The head of the Council of Chiefs and Elders in Liberia Chief Zanzan Kawor is calling for the changing of the Legislative Agriculture break from September to dry season, so as to allow lawmakers to make farms.
Speaking at the ongoing National Traditional Leaders Conference in Ganta on Monday, June 4, 2018, he said one of the reasons there is continued shortage of food in Liberia is because government officials are not involved in farming.
He questioned the likelihood of an agriculture break coming in September, just when the rains are heavy and when farming activities are almost coming to close.
“The agriculture break for the legislature should be changed, so the senators and the representatives can make farms,” he said.
‘When the senators, representatives and all the officials are making farms, all of us will do something great for the country,” he said.
The Ministry of Internal Affairs, with support from the Carter Center and funds from United States Agency for International Development (USAID) and Sweden last week conducted a three-day conference in Ganta for traditional chiefs and elders to explain the government’s “Pro Poor Agenda.”
After one of the presentations, which covered government’s development plan, with emphasis on the “Pro Poor Agenda” of implementing development projects that will meet the needs of Liberia’s poor and which was presented by the Ministry of Finance and Development Planning (MFDP), the chiefs stressed the need to strengthen the agriculture sector so as to alleviate hardships in the country.
The MFDP narrated that the government spends about US$200M annually to import rice into the country, a situation that baffled the chiefs and elders who wanted to know the exact role of the Ministry of Agriculture (MoA), given the huge budgetary allotment spent annually.
During the question and answer period following the presentation, many chiefs frowned at the MoA for not doing enough to fight hunger. They therefore want the “Pro Poor” government under President George M. Weah to ensure the MoA carries on its function effectively.
“We the chiefs, we live by farming and we only need some empowerment from government and good roads,” said Chief Joseph Tarlu of Grand Gedeh.
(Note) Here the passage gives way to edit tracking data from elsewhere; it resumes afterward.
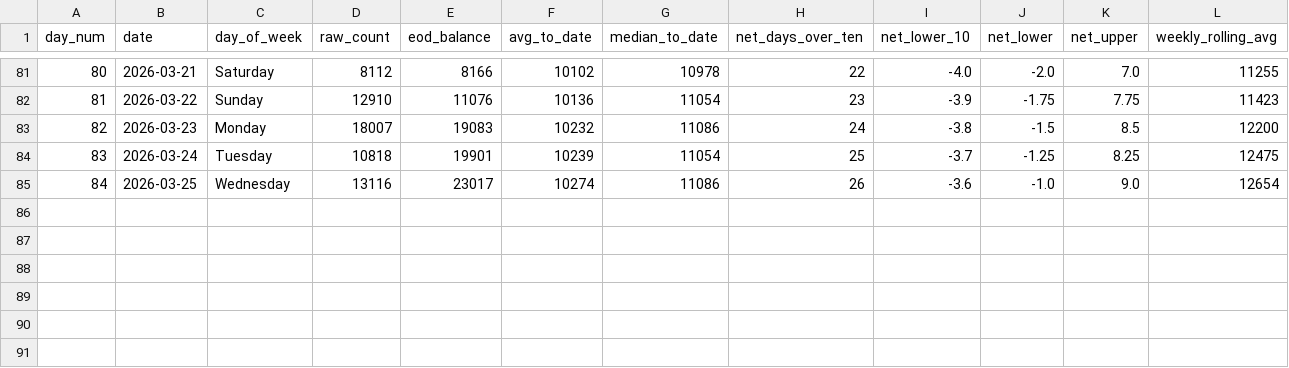
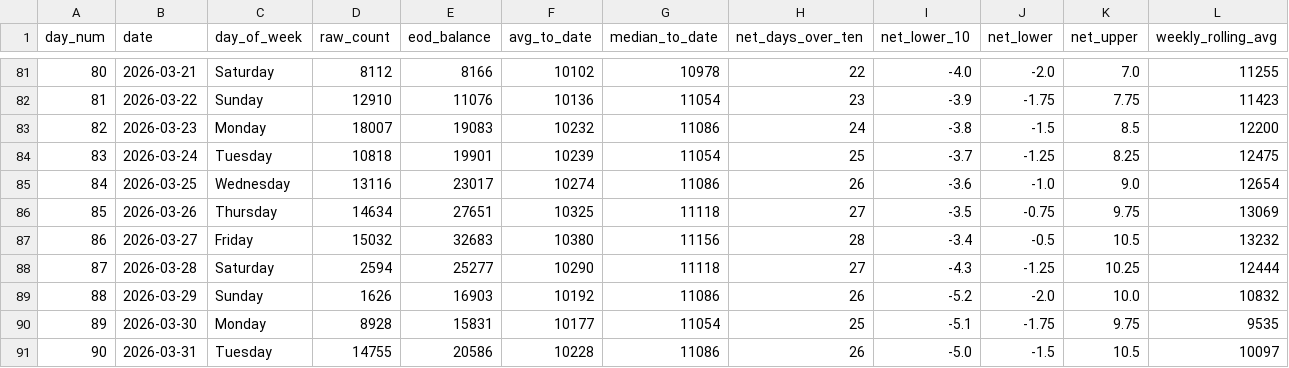
Before and after one commit to ADBond/steppinwolf, a CSV file: data/processed/enhanced.csv, drawn as a sheet; only a part is shown, gaps mark what is left out; rows hold the shown columns only; the diff names each change by its address in the sheet, - before the commit and + after, or states it on an @@ line.

```diff
--- a/data/processed/enhanced.csv
+++ b/data/processed/enhanced.csv
+row 86: 85 | 2026-03-26 | Thursday | 14634 | 27651 | 10325 | 11118 | 27 | -3.5 | -0.75 | 9.75 | 13069
+row 87: 86 | 2026-03-27 | Friday | 15032 | 32683 | 10380 | 11156 | 28 | -3.4 | -0.5 | 10.5 | 13232
+row 88: 87 | 2026-03-28 | Saturday | 2594 | 25277 | 10290 | 11118 | 27 | -4.3 | -1.25 | 10.25 | 12444
+row 89: 88 | 2026-03-29 | Sunday | 1626 | 16903 | 10192 | 11086 | 26 | -5.2 | -2.0 | 10.0 | 10832
+row 90: 89 | 2026-03-30 | Monday | 8928 | 15831 | 10177 | 11054 | 25 | -5.1 | -1.75 | 9.75 | 9535
+row 91: 90 | 2026-03-31 | Tuesday | 14755 | 20586 | 10228 | 11086 | 26 | -5.0 | -1.5 | 10.5 | 10097
```
Also changed, not shown: data/processed/excess.csv, data/processed/goal_progress.csv, 3 other files.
“Under Tolbert, Doe, Liberia was not importing as it is today, because people were totally involved in farming, but now nobody wants to work,” he said.
Some of the chiefs recommended that the budget for purchasing expensive vehicles should be slashed to improve the agriculture sector.
Chief Kawor, responding to the chief’s questions and suggestions, told the chiefs to empower themselves, adding, “I have a farm where I also raise cattle and livestock.”
He said since the “Pro Poor Agenda” is mainly for the poor and needed the chiefs and elders’ import, they will work with the government to achieve development plans.
Day one of the conference was very interactive, where chiefs and elders pointed out some weaknesses in the past government and urged the “Pro Poor” government under President Weah to take serious note.
The chiefs want hut tax to be reintroduced, to enable the government meet its development objectives and avoid borrowing money from all over the world.
Chief Wesseh of Sinoe County urged the new government to review the concession agreement of many companies and make sure they produce finished products in Liberia.
He said Firestone is getting all the rubber from Liberia, yet we are still buying plastic plates and slippers from other countries. Now Golden Veroleum is cultivating huge tracts of land in the southeast with palm, with the intent to take palm oil to another country, produce soap and sell it to the Liberian market.
The conference is sponsored by the Carter Center. Its head, Mr. Pewee S. Flomoku, said the Center is working in four different areas in Liberia, including access to justice, mental health and democracy programs.
“We’re doing all of these because the Center has agreed to work with the Liberian government and this is one of the ways we support the government,” he said.
The occasion was attended by scores of government officials, including Deputy Internal Affairs Minister Emmett Reeves, Rev. William R. Tolbert, II, Supt. Dorr Cooper, among others.